#### Records shown

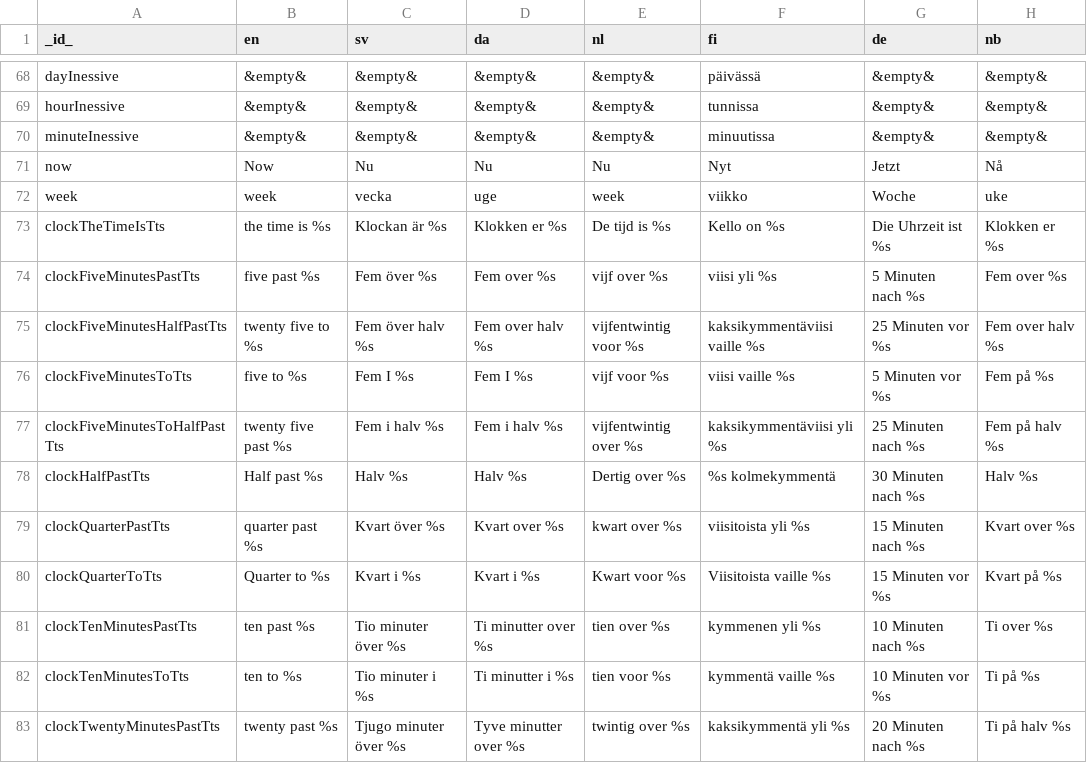
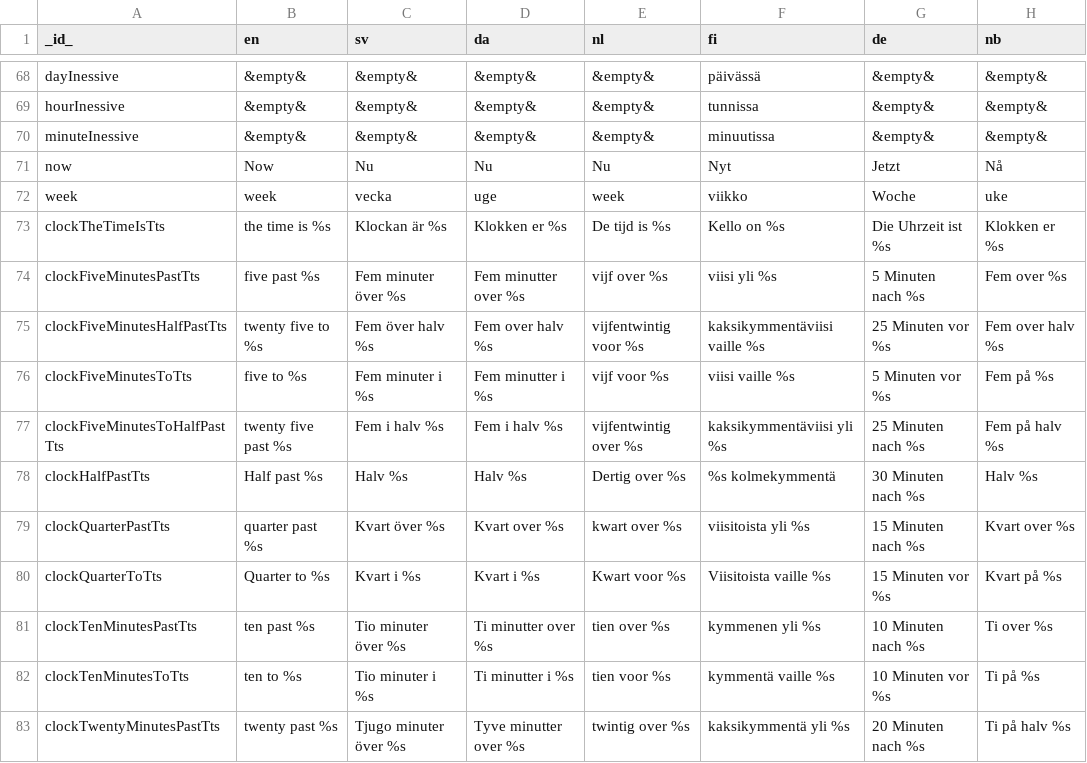
Before and after one commit to abilia/system_settings_editor, a TSV file: lib/i18n/translations.tsv, drawn as a sheet; only a part is shown, gaps mark what is left out; the diff names each change by its address in the sheet, - before the commit and + after, or states it on an @@ line.

Commit message:
SGC-949 adding back "minuter" except for norwegian

```diff
--- a/lib/i18n/translations.tsv
+++ b/lib/i18n/translations.tsv
-C74 (sv): Fem över %s
+C74 (sv): Fem minuter över %s
-D74 (da): Fem over %s
+D74 (da): Fem minutter over %s
-C76 (sv): Fem I %s
+C76 (sv): Fem minuter i %s
-D76 (da): Fem I %s
+D76 (da): Fem minutter i %s
```
Also changed, not shown: 3 other files.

########

Prompt:
Scan the data, and report each line that uses the word "translations".

Finished task:
Before and after one commit to abilia/system_settings_editor, a TSV file: lib/i18n/translations.tsv, drawn as a sheet; only a part is shown, gaps mark what is left out; the diff names each change by its address in the sheet, - before the commit and + after, or states it on an @@ line.
--- a/lib/i18n/translations.tsv
+++ b/lib/i18n/translations.tsv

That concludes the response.